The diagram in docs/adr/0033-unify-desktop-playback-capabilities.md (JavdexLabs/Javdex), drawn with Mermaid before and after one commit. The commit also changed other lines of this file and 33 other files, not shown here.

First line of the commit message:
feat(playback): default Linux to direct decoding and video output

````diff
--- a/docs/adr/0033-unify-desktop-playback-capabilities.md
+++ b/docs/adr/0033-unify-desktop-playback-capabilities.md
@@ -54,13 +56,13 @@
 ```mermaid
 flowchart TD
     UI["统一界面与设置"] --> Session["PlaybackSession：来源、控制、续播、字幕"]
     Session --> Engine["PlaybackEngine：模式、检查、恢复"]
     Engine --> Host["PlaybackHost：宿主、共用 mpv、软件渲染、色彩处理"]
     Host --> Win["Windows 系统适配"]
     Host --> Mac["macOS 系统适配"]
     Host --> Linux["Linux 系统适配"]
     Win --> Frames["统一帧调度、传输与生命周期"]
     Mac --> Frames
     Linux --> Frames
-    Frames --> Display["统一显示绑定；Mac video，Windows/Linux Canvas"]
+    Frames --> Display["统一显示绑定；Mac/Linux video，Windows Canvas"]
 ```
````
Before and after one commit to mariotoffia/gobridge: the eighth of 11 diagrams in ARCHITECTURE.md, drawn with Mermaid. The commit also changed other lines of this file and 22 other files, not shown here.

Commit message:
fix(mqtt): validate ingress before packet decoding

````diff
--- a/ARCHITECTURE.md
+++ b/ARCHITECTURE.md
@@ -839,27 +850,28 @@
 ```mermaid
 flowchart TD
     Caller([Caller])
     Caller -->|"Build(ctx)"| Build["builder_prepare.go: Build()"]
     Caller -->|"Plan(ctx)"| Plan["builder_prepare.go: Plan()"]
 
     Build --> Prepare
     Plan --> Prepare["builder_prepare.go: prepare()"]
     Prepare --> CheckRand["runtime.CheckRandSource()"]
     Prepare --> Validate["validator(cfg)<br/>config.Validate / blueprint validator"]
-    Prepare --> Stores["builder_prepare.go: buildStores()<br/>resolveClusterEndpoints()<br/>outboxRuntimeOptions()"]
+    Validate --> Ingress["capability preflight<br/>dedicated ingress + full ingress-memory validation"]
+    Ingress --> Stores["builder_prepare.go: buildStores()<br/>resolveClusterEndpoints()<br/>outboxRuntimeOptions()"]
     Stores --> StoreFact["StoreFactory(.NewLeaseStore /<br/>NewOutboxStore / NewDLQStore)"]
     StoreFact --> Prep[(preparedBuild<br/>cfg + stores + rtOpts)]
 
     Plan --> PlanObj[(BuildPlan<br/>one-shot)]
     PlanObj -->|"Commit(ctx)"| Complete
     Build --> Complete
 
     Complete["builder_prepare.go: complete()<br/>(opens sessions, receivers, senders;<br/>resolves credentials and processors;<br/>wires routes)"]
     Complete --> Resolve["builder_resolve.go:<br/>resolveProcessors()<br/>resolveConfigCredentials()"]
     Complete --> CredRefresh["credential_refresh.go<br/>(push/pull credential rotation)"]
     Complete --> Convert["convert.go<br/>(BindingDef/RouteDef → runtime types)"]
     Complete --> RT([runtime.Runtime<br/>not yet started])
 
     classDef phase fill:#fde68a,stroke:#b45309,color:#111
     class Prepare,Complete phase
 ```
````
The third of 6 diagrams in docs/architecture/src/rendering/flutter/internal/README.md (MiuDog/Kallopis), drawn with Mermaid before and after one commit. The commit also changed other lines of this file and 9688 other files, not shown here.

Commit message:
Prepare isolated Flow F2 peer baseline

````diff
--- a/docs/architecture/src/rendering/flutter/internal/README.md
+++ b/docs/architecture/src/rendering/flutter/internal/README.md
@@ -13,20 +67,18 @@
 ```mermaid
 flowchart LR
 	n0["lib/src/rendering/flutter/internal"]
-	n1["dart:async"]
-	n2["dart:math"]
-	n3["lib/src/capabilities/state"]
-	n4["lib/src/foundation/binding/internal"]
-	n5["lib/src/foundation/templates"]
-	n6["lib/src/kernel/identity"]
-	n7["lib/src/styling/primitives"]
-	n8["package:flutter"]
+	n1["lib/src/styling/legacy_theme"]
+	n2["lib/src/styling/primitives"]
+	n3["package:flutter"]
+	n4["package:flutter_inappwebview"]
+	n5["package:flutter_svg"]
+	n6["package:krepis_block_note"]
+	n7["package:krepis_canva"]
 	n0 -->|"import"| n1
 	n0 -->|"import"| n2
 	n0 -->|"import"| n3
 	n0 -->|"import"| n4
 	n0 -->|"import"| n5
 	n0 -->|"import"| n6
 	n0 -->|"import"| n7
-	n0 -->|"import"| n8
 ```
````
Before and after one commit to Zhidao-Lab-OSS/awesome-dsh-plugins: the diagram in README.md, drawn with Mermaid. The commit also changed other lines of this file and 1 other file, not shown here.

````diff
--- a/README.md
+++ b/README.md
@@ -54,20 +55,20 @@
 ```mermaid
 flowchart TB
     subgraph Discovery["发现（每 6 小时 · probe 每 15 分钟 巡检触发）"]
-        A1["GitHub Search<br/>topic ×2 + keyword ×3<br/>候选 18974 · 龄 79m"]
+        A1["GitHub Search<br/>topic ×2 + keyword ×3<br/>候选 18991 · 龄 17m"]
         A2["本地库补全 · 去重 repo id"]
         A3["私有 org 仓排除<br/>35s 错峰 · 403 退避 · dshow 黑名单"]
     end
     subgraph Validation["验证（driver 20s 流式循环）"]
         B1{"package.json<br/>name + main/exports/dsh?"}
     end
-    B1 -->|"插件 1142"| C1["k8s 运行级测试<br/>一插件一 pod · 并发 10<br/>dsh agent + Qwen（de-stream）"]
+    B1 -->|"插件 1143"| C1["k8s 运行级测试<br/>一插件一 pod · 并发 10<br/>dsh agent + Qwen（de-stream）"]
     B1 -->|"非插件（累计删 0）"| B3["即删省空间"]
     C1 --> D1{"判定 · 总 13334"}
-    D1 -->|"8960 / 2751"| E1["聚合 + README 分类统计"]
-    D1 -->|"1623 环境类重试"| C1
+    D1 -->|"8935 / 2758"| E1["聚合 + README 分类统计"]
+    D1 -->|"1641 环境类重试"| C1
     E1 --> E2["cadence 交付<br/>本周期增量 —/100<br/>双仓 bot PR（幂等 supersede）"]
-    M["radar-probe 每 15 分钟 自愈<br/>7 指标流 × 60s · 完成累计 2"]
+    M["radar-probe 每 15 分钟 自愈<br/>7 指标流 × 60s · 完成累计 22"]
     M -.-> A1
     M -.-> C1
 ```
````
= = =
◆ What you will do: The answer must be the complete set of entries, retyped exactly.

◆ Reply to the exercise:
The diagram in docs/adr/0033-unify-desktop-playback-capabilities.md (JavdexLabs/Javdex), drawn with Mermaid before and after one commit. The commit also changed other lines of this file and 33 other files, not shown here.

First line of the commit message:
feat(playback): default Linux to direct decoding and video output

````diff
--- a/docs/adr/0033-unify-desktop-playback-capabilities.md
+++ b/docs/adr/0033-unify-desktop-playback-capabilities.md
@@ -54,13 +56,13 @@
 ```mermaid
 flowchart TD
     UI["统一界面与设置"] --> Session["PlaybackSession：来源、控制、续播、字幕"]
     Session --> Engine["PlaybackEngine：模式、检查、恢复"]
     Engine --> Host["PlaybackHost：宿主、共用 mpv、软件渲染、色彩处理"]
     Host --> Win["Windows 系统适配"]
     Host --> Mac["macOS 系统适配"]
     Host --> Linux["Linux 系统适配"]
     Win --> Frames["统一帧调度、传输与生命周期"]
     Mac --> Frames
     Linux --> Frames
-    Frames --> Display["统一显示绑定；Mac video，Windows/Linux Canvas"]
+    Frames --> Display["统一显示绑定；Mac/Linux video，Windows Canvas"]
 ```
````
Before and after one commit to mariotoffia/gobridge: the eighth of 11 diagrams in ARCHITECTURE.md, drawn with Mermaid. The commit also changed other lines of this file and 22 other files, not shown here.

Commit message:
fix(mqtt): validate ingress before packet decoding

````diff
--- a/ARCHITECTURE.md
+++ b/ARCHITECTURE.md
@@ -839,27 +850,28 @@
 ```mermaid
 flowchart TD
     Caller([Caller])
     Caller -->|"Build(ctx)"| Build["builder_prepare.go: Build()"]
     Caller -->|"Plan(ctx)"| Plan["builder_prepare.go: Plan()"]
 
     Build --> Prepare
     Plan --> Prepare["builder_prepare.go: prepare()"]
     Prepare --> CheckRand["runtime.CheckRandSource()"]
     Prepare --> Validate["validator(cfg)<br/>config.Validate / blueprint validator"]
-    Prepare --> Stores["builder_prepare.go: buildStores()<br/>resolveClusterEndpoints()<br/>outboxRuntimeOptions()"]
+    Validate --> Ingress["capability preflight<br/>dedicated ingress + full ingress-memory validation"]
+    Ingress --> Stores["builder_prepare.go: buildStores()<br/>resolveClusterEndpoints()<br/>outboxRuntimeOptions()"]
     Stores --> StoreFact["StoreFactory(.NewLeaseStore /<br/>NewOutboxStore / NewDLQStore)"]
     StoreFact --> Prep[(preparedBuild<br/>cfg + stores + rtOpts)]
 
     Plan --> PlanObj[(BuildPlan<br/>one-shot)]
     PlanObj -->|"Commit(ctx)"| Complete
     Build --> Complete
 
     Complete["builder_prepare.go: complete()<br/>(opens sessions, receivers, senders;<br/>resolves credentials and processors;<br/>wires routes)"]
     Complete --> Resolve["builder_resolve.go:<br/>resolveProcessors()<br/>resolveConfigCredentials()"]
     Complete --> CredRefresh["credential_refresh.go<br/>(push/pull credential rotation)"]
     Complete --> Convert["convert.go<br/>(BindingDef/RouteDef → runtime types)"]
     Complete --> RT([runtime.Runtime<br/>not yet started])
 
     classDef phase fill:#fde68a,stroke:#b45309,color:#111
     class Prepare,Complete phase
 ```
````
The third of 6 diagrams in docs/architecture/src/rendering/flutter/internal/README.md (MiuDog/Kallopis), drawn with Mermaid before and after one commit. The commit also changed other lines of this file and 9688 other files, not shown here.

Commit message:
Prepare isolated Flow F2 peer baseline

````diff
--- a/docs/architecture/src/rendering/flutter/internal/README.md
+++ b/docs/architecture/src/rendering/flutter/internal/README.md
@@ -13,20 +67,18 @@
 ```mermaid
 flowchart LR
 	n0["lib/src/rendering/flutter/internal"]
-	n1["dart:async"]
-	n2["dart:math"]
-	n3["lib/src/capabilities/state"]
-	n4["lib/src/foundation/binding/internal"]
-	n5["lib/src/foundation/templates"]
-	n6["lib/src/kernel/identity"]
-	n7["lib/src/styling/primitives"]
-	n8["package:flutter"]
+	n1["lib/src/styling/legacy_theme"]
+	n2["lib/src/styling/primitives"]
+	n3["package:flutter"]
+	n4["package:flutter_inappwebview"]
+	n5["package:flutter_svg"]
+	n6["package:krepis_block_note"]
+	n7["package:krepis_canva"]
 	n0 -->|"import"| n1
 	n0 -->|"import"| n2
 	n0 -->|"import"| n3
 	n0 -->|"import"| n4
 	n0 -->|"import"| n5
 	n0 -->|"import"| n6
 	n0 -->|"import"| n7
-	n0 -->|"import"| n8
 ```
````
Before and after one commit to Zhidao-Lab-OSS/awesome-dsh-plugins: the diagram in README.md, drawn with Mermaid. The commit also changed other lines of this file and 1 other file, not shown here.

````diff
--- a/README.md
+++ b/README.md
@@ -54,20 +55,20 @@
 ```mermaid
 flowchart TB
     subgraph Discovery["发现（每 6 小时 · probe 每 15 分钟 巡检触发）"]
-        A1["GitHub Search<br/>topic ×2 + keyword ×3<br/>候选 18974 · 龄 79m"]
+        A1["GitHub Search<br/>topic ×2 + keyword ×3<br/>候选 18991 · 龄 17m"]
         A2["本地库补全 · 去重 repo id"]
         A3["私有 org 仓排除<br/>35s 错峰 · 403 退避 · dshow 黑名单"]
     end
     subgraph Validation["验证（driver 20s 流式循环）"]
         B1{"package.json<br/>name + main/exports/dsh?"}
     end
-    B1 -->|"插件 1142"| C1["k8s 运行级测试<br/>一插件一 pod · 并发 10<br/>dsh agent + Qwen（de-stream）"]
+    B1 -->|"插件 1143"| C1["k8s 运行级测试<br/>一插件一 pod · 并发 10<br/>dsh agent + Qwen（de-stream）"]
     B1 -->|"非插件（累计删 0）"| B3["即删省空间"]
     C1 --> D1{"判定 · 总 13334"}
-    D1 -->|"8960 / 2751"| E1["聚合 + README 分类统计"]
-    D1 -->|"1623 环境类重试"| C1
+    D1 -->|"8935 / 2758"| E1["聚合 + README 分类统计"]
+    D1 -->|"1641 环境类重试"| C1
     E1 --> E2["cadence 交付<br/>本周期增量 —/100<br/>双仓 bot PR（幂等 supersede）"]
-    M["radar-probe 每 15 分钟 自愈<br/>7 指标流 × 60s · 完成累计 2"]
+    M["radar-probe 每 15 分钟 自愈<br/>7 指标流 × 60s · 完成累计 22"]
     M -.-> A1
     M -.-> C1
 ```
````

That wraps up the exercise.